Here's how it works:
  1. Anybody can ask a question
  2. Anybody can answer
  3. The best answers are voted up and rise to the top

Let me recall a result due to I. Schur, which I learnt from F. Goldberg's answer to my MO question Hadamard-like inequalites for positive definite symmetric matrices. If $H$ is a subgroup of $\frak S_n$ and $\chi$ is an irreducible complex character over $H$, define $$d_\chi(S)=\frac1{\chi(e)}\sum_{g\in H}\chi(g)\prod_{i=1}^ns_{ig(i)}.$$ Then for every $S\in SPD_n$, we have $$\det(S)\le d_\chi(S).$$ Notice that if $H=\frak S_n$ and $\chi$ is the signature, then $d_\chi$ is the determinant. Thus $\det$ is the smallest element among the $d_\chi$'s. If instead $\chi={\bf1}$, then $d_\chi$ is the permanent. If $H=(e)$, Schur's inequality is just the Hadamard inequality $$\det S\le\prod_is_{ii}.$$

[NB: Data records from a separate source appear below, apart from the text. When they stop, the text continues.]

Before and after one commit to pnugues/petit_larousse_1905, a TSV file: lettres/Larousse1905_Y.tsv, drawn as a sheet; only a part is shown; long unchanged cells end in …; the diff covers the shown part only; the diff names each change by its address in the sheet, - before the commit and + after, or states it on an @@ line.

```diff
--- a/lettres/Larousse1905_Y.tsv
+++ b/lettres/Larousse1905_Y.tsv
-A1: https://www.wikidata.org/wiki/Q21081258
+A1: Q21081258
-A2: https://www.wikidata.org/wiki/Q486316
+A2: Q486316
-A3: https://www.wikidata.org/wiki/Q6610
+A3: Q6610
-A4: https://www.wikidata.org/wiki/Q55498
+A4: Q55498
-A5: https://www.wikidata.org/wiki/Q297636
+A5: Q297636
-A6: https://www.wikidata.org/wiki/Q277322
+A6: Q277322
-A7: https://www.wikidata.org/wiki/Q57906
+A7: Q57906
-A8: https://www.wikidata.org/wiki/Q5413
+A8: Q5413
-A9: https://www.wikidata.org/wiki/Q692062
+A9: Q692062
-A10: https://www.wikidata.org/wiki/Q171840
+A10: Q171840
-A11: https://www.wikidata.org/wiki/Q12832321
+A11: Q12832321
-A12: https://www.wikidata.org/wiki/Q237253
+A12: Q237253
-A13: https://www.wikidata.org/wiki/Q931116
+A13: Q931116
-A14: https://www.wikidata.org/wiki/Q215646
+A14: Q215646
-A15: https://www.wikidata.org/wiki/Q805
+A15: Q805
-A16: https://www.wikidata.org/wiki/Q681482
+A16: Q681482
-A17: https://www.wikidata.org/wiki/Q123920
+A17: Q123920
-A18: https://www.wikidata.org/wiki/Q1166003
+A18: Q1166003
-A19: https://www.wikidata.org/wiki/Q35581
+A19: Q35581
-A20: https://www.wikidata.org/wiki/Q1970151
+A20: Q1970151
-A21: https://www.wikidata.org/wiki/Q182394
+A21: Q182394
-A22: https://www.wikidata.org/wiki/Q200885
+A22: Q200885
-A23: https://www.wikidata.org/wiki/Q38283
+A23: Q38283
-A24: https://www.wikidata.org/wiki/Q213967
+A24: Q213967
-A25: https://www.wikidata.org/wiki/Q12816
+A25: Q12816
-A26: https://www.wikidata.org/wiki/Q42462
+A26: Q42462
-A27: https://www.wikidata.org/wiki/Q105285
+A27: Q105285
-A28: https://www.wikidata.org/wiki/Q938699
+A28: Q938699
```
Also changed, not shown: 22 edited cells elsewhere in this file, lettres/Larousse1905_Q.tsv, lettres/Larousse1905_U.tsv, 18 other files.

Given $n$, there are many distinct $d_\chi$'s, even though several choices of the pair $(H,\chi)$ yield the same function. For instance, there are $11$ distinct functions if $n=3$.

My question is whether the permanent is the largest element among the $d_\chi$'s. In other words, is it true that for every $S\in SPD_n$, we have $$d_\chi(S)\le{\rm per}(S)\quad ?$$

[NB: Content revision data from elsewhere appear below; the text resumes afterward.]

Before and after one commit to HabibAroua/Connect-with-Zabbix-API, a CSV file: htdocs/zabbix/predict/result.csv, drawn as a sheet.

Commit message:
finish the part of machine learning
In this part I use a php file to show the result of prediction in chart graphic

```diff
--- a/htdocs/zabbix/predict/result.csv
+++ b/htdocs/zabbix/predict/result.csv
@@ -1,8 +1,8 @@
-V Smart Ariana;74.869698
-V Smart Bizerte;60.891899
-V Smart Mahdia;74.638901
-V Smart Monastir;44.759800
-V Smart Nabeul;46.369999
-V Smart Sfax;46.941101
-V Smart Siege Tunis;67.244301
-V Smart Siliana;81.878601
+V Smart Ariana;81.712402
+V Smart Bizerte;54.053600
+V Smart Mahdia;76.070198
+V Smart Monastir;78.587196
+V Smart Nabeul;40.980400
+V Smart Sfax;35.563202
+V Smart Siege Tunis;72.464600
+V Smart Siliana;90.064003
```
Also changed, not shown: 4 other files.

I checked the truth of this assertion if $n=2$, $n=3$, and also in quite a complicated case of $n=4$, where $H={\frak A}_4$ and $\chi\ne{\bf1}$ is a linear character.

share|cite|improve this question
up vote 13 down vote accepted

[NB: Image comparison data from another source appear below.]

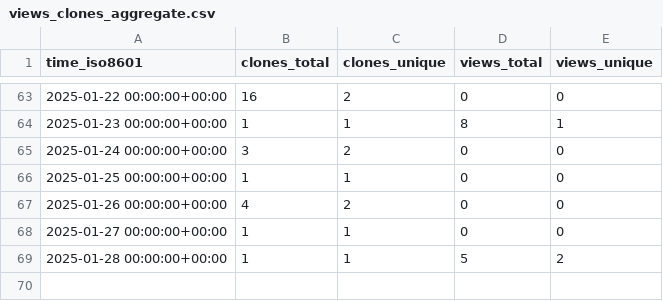
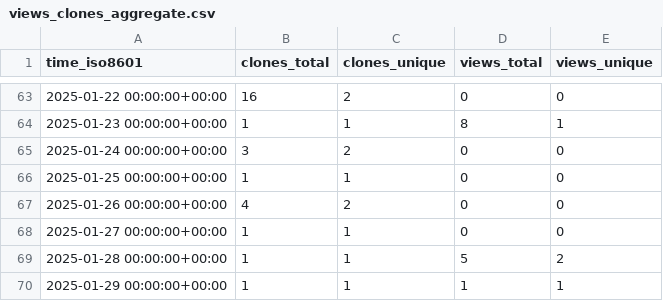
Before and after one commit to CTF-FlagFrenzy/challenges, a CSV file: CTF-FlagFrenzy/challenges/ghrs-data/views_clones_aggregate.csv, drawn as a sheet; only a part is shown, gaps mark what is left out.

```diff
--- a/CTF-FlagFrenzy/challenges/ghrs-data/views_clones_aggregate.csv
+++ b/CTF-FlagFrenzy/challenges/ghrs-data/views_clones_aggregate.csv
@@ -69 +69,2 @@ time_iso8601,clones_total,clones_unique,views_total,views_unique
 2025-01-28 00:00:00+00:00,1,1,5,2
+2025-01-29 00:00:00+00:00,1,1,1,1
```
Also changed, not shown: 1 other file.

This question is better known as the permanental dominance conjecture and is still an open problem.

According to Zhan's survey, it has been confirmed for every irreducible character of $S_n$ for $n \le 13$. Another reference cited for this conjecture is this survey on open problems about permanents by Cheon and Wanless.

EDIT (added 12/10/2015): Incidentally, the closely related Soules's conjecture whose proof would yield the above permanental dominance (and which states that the largest eigenvalues of the Schur-product matrix of a given Hermitian semidefinite matrix $A$ equals the permanent of $A$), has been very recently shown to be false: check out this explicit counterexample!. (If the first link does not work, try this link on Dropbox)

share|cite|improve this answer
Many thanks for the additional references ! But the second one (the counterexample) is on a restricted site. Do you have a copy of it ? – Denis Serre Oct 13 '15 at 6:30
I added the links; the countex is very simple: use $v=(4-2i,2+3i,-4+4i,-3-4i,1)$ and $w=(2+4i,3i,2+4i,3i,-5+7i)$. Then set $A=vv^*+ww^*$. With this choice $\lambda_{\max}(\Pi(A))-\text{per}(A) \approx 1.37\times 10^7$, here $\Pi(A)$ denotes the Schur-product matrix. – Suvrit Oct 13 '15 at 12:59
Many thanks for the reference ! – Denis Serre Oct 13 '15 at 13:23
Just to make sure : the counterexample invalidates the Permanent on top (POT) conjecture by Soules, but it leaves open the permanent dominance conjecture. By the way, what is quantitatively important in the counterexample is the relative excess $(\lambda_\max-{\rm per})/{\rm per}$, which is about $2$ percent here. – Denis Serre Oct 13 '15 at 13:36
Yes, precisely. The POT (which I refer to as "Soules' conjecture" above) is falsified, but the permanental dominance asked in your question is still open (and I would be surprised if it were false!). The key insight (embarrassingly simple in hindsight) of the linked counterexample was to use complex matrices. I wrote a Matlab script to generate counterexamples, and it yields several more rank-2 $5\times5$ matrices as counterexamples. Though the relative errors I observed are typically around 1 to 1.5 percent.. – Suvrit Oct 13 '15 at 14:00

Your Answer


By posting your answer, you agree to the privacy policy and terms of service.

Not the answer you're looking for? Browse other questions tagged or ask your own question.